Estimates of the prevalence of systolic left ventricular dysfunction range from 3–20 per 1000 in the general population. Over the age of 65 this value rises to 30–130 per 1000.2
The true prevalence of the syndrome of heart failure is probably significantly higher, because of asymptomatic systolic left ventricular dysfunction and of “diastolic” (or non-systolic) left ventricular dysfunction. Taking a crude prevalence of systolic left ventricular dysfunction of 2% suggests that one million people are affected in the UK. Two thirds will die within five years. Despite this, to date heart failure has received less attention than its cancerous counterparts (table 1).3 This contrast is highlighted by the recent recommendation of a two week maximum on the time patients with suspected cancer should wait for review.
The number of heart failure cases is likely to rise. This is because of the successful management of ischaemic heart disease, which serves to defer a cohort of cardiac morbidity, the better management of patients who already have heart failure, and the increasing numbers of elderly patients in the population. Elderly patients with heart failure are often taking several medications and have little understanding of their condition.4 They are frequently readmitted, often because of poor symptom control and reduced compliance.5
TREATMENT OF HEART FAILURE

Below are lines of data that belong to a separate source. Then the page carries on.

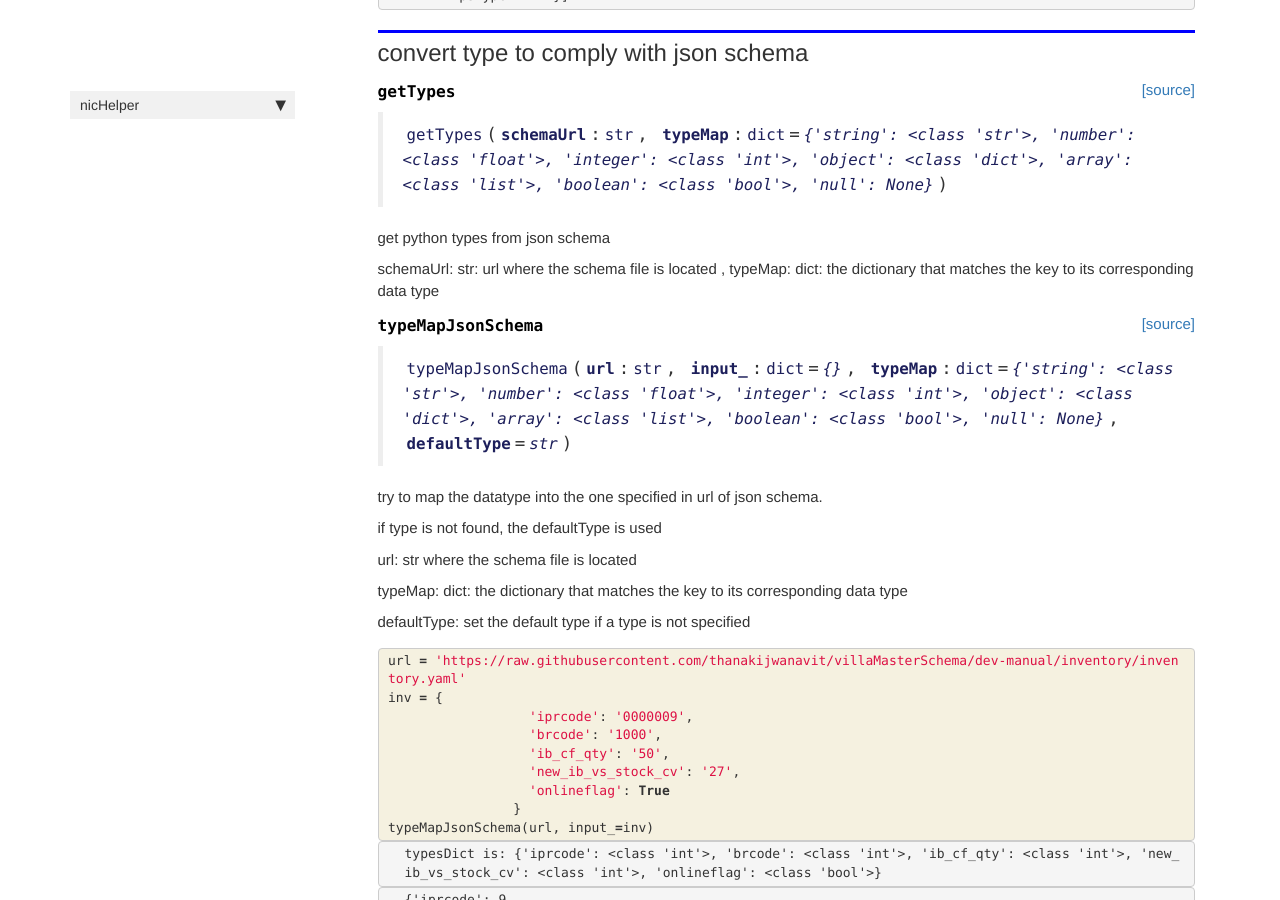
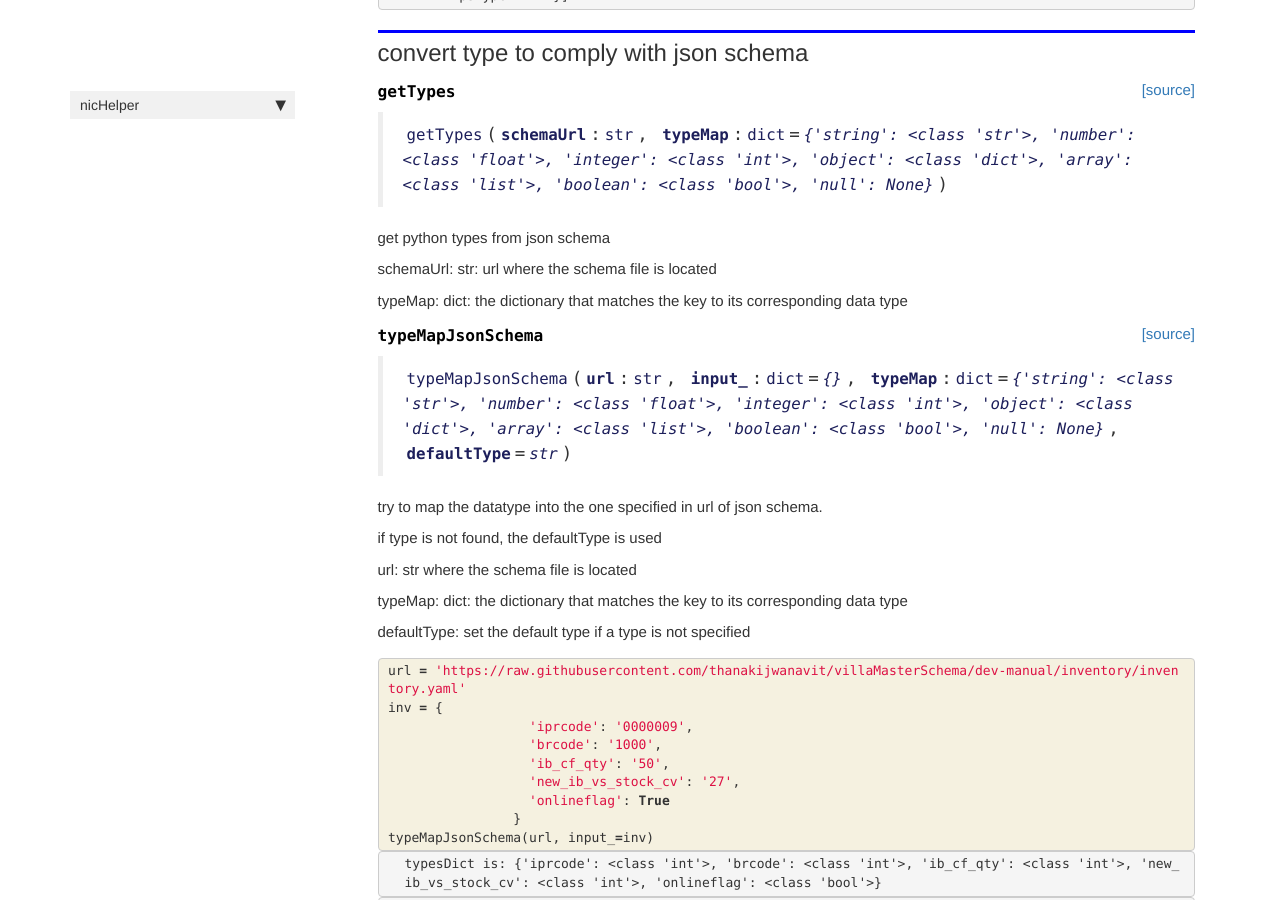
Before and after one commit to thanakijwanavit/nicHelper, a Jekyll site: the page built from docs/schema.html, in a window 1280 px wide and 900 px high, scrolled down 3837 px. Built offline with Jekyll 4.4.1, drawn with Linux system fonts in a browser that asks for light colours; nearby versions of some CDN libraries; comment, search, counter and statistics services are not loaded.

```diff
--- a/docs/dictUtil.html
+++ b/docs/dictUtil.html
@@ -320,7 +320,7 @@ data: dict: the dictionary inputted to be 'stripped'</p>
 
 
 <div class="output_markdown rendered_html output_subarea ">
-<h4 id="hashDict" class="doc_header"><code>hashDict</code><a href="https://github.com/thanakijwanavit/nicHelper/tree/master/nicHelper/dictUtil.py#L57" class="source_link" style="float:right">[source]</a></h4><blockquote><p><code>hashDict</code>(<strong><code>data</code></strong>:<code>dict</code>, <strong><code>hasher</code></strong>=<em><code>&lt;sha1 HASH object @ 0x7fa93853b510&gt;</code></em>, <strong><code>encoder</code></strong>=<em><code>dumps</code></em>)</p>
+<h4 id="hashDict" class="doc_header"><code>hashDict</code><a href="https://github.com/thanakijwanavit/nicHelper/tree/master/nicHelper/dictUtil.py#L57" class="source_link" style="float:right">[source]</a></h4><blockquote><p><code>hashDict</code>(<strong><code>data</code></strong>:<code>dict</code>, <strong><code>hasher</code></strong>=<em><code>&lt;sha1 HASH object @ 0x7f873d261490&gt;</code></em>, <strong><code>encoder</code></strong>=<em><code>dumps</code></em>)</p>
 </blockquote>
 
 </div>
--- a/docs/schema.html
+++ b/docs/schema.html
@@ -421,9 +421,8 @@ On instance:
 <h4 id="getTypes" class="doc_header"><code>getTypes</code><a href="https://github.com/thanakijwanavit/nicHelper/tree/master/nicHelper/schema.py#L46" class="source_link" style="float:right">[source]</a></h4><blockquote><p><code>getTypes</code>(<strong><code>schemaUrl</code></strong>:<code>str</code>, <strong><code>typeMap</code></strong>:<code>dict</code>=<em><code>{'string': &lt;class 'str'&gt;, 'number': &lt;class 'float'&gt;, 'integer': &lt;class 'int'&gt;, 'object': &lt;class 'dict'&gt;, 'array': &lt;class 'list'&gt;, 'boolean': &lt;class 'bool'&gt;, 'null': None}</code></em>)</p>
 </blockquote>
 <p>get python types from json schema</p>
-<p>schemaUrl: str: url where the schema file is located
-,
-  typeMap: dict: the dictionary that matches the key to its corresponding data type</p>
+<p>schemaUrl: str: url where the schema file is located</p>
+<p>typeMap: dict: the dictionary that matches the key to its corresponding data type</p>
 
 </div>
 
--- a/nicHelper/schema.py
+++ b/nicHelper/schema.py
@@ -46,7 +46,7 @@ typeMap = {'string': str, 'number': float, 'integer': int, 'object': dict, 'arra
 def getTypes(schemaUrl:str, typeMap:dict=typeMap)->dict:
   '''
   get python types from json schema \n
-  schemaUrl: str: url where the schema file is located \n,
+  schemaUrl: str: url where the schema file is located \n
   typeMap: dict: the dictionary that matches the key to its corresponding data type
   '''
   r = requests.get(schemaUrl)
```
Also changed, not shown: README.md, 4 other files.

Several highly effective treatments exist for heart failure and authoritative guidelines have been produced.6,7 Despite the …